Sorry, an error occurred while loading the content.
 

RE: [decentralization] Talk/Event Reminder: Tue Jul 23, 2002, 2:0 0pm -- Distributed Rational Decision Making (fwd)

Expand Messages
  • cefn.hoile@bt.com
    Lucas, I find myself stuck into this problem (cooperation vs competition) very regularly, since the work we are doing in DIET, (our Peer to Peer Multi-Agent
    Message 1 of 1 , Jul 29, 2002
      Lucas,

      I find myself stuck into this problem (cooperation vs competition) very
      regularly, since the work we are doing in DIET, (our Peer to Peer
      Multi-Agent Toolkit), often uses Evolutionary Computation as a means of
      agent adaptivity. Consequently, the global behaviour we are after had better
      be a consequence of self-interest, as agents evolve new ways to exploit
      their environment for their own benefit without human control.
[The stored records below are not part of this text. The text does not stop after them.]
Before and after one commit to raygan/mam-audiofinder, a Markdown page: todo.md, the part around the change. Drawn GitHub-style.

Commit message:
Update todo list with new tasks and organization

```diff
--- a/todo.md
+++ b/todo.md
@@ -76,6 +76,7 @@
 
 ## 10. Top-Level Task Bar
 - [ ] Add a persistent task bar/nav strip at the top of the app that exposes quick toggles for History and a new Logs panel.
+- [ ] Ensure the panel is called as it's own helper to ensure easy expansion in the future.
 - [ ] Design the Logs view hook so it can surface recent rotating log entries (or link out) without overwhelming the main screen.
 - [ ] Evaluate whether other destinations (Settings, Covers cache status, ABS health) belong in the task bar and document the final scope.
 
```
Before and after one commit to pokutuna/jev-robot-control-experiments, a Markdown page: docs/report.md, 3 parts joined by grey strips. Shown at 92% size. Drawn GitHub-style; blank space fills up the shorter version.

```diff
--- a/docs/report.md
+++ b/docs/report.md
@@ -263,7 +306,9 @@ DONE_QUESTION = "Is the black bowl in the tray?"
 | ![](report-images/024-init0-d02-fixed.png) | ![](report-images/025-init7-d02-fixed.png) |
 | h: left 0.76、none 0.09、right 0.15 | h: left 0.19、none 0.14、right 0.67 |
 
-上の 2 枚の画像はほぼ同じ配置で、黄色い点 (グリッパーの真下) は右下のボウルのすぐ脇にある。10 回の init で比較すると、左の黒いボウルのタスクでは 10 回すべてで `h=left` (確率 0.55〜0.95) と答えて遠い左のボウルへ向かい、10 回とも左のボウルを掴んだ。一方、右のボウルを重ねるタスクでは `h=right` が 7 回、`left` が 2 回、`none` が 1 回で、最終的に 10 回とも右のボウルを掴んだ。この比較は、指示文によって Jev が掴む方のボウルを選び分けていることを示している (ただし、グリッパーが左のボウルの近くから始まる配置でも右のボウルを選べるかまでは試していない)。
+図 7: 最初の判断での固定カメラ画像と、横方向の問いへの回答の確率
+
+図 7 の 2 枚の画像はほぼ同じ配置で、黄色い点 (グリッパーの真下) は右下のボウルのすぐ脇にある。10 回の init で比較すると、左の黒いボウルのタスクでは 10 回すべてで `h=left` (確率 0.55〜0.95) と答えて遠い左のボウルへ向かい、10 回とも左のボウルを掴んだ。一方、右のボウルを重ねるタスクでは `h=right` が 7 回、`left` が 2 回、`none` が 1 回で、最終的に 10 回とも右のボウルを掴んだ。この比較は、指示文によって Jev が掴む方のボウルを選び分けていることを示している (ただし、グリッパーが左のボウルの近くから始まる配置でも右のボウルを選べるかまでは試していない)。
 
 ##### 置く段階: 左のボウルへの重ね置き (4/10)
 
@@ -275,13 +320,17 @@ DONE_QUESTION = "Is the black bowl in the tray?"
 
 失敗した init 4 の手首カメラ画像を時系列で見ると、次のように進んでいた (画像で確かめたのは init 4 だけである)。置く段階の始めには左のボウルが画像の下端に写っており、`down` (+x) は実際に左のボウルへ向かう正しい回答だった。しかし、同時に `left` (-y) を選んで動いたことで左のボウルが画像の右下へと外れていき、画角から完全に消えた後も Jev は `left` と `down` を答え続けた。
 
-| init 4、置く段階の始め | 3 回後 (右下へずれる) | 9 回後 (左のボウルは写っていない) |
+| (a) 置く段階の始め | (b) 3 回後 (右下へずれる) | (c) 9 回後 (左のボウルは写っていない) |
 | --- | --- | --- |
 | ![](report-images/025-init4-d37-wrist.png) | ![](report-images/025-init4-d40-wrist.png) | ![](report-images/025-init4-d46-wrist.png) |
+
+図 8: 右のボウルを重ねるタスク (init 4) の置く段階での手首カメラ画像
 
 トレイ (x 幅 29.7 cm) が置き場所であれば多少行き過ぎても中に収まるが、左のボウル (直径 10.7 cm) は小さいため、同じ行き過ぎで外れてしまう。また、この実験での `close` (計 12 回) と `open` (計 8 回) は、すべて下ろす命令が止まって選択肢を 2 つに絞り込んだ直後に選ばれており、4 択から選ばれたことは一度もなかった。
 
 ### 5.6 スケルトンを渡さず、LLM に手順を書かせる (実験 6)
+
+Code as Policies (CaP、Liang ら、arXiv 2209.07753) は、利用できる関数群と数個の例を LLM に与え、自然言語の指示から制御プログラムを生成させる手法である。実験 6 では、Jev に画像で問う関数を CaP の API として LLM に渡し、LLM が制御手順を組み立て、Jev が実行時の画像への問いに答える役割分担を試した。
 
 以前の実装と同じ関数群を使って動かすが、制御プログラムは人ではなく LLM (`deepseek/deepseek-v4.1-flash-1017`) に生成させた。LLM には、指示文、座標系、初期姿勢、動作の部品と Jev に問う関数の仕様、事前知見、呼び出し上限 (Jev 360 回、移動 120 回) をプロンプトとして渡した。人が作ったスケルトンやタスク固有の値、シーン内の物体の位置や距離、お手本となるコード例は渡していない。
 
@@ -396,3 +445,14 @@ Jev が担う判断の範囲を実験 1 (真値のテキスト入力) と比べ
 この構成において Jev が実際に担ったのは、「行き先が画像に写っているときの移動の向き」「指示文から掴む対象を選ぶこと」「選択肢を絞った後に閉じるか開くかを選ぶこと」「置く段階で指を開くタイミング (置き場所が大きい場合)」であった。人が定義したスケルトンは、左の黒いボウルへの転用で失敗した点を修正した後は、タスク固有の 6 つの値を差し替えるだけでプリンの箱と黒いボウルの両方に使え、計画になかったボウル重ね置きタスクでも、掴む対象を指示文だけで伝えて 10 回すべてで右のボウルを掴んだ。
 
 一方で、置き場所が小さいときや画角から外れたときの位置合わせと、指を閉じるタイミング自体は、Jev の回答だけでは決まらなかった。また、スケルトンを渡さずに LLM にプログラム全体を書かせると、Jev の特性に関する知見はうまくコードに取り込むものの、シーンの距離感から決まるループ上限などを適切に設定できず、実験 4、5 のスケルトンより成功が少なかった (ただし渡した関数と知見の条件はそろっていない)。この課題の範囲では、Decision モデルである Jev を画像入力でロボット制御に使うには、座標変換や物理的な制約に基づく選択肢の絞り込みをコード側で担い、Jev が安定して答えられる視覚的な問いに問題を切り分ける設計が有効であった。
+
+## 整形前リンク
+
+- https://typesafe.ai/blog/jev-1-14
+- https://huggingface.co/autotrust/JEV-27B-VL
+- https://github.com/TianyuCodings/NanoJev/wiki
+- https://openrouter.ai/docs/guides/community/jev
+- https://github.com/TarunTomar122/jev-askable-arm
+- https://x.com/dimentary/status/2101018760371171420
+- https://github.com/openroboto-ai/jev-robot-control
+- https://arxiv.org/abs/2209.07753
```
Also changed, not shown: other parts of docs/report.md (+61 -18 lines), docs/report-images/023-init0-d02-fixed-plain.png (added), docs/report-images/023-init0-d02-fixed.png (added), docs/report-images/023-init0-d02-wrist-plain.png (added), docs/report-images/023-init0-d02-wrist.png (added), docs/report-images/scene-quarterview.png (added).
      Like many DHTs, SWAN depends crucially on the conformant behaviour of its
      participants, so I agree with your definition as 'cooperative problem
      solving'. However, depending upon your interpretation of 'unstructured
      networks', SWAN is similar to both a DHT and an unstructured network. It is
      like a DHT in that individuals adopt responsibility for some part of the
      addressing load. It is an unstructured network in that resources do not need
      to be relocated in order to maintain scalability.

      Cefn

      >>>>>>>

      Lucas Wrote....

      I'm forwarding this relative to the thread on A* and Swan. This is the
      relevant bit from the text:

      *******************************

      In cooperative distributed problem solving, the system designer imposes an
      interaction protocol and a strategy (a mapping from state history to
      action; a way to use the protocol) for each agent. The main question is
      what social outcomes follow given the protocol and assuming that the
      agents use the imposed strategies.

      On the other hand, in multiagent systems, the agents are provided with an
      interaction protocol, but each agent will choose its own strategy. A
      self-interested agent will choose the best strategy for itself, which
      cannot be explicitly imposed from outside. Therefore, the protocols need
      to be designed using a noncooperative, strategic perspective: the main
      question is what social outcomes follow given a protocol which guarantees
      that each agent's desired local strategy is best for that agent---and thus
      the agent will use it.

      *******************************


      It strikes me that distributed hash tables are what this document calls
      "cooperative distributed problem solving", and that unstructured networks
      are what is called "multiagent systems".

      - Lucas
    Your message has been successfully submitted and would be delivered to recipients shortly.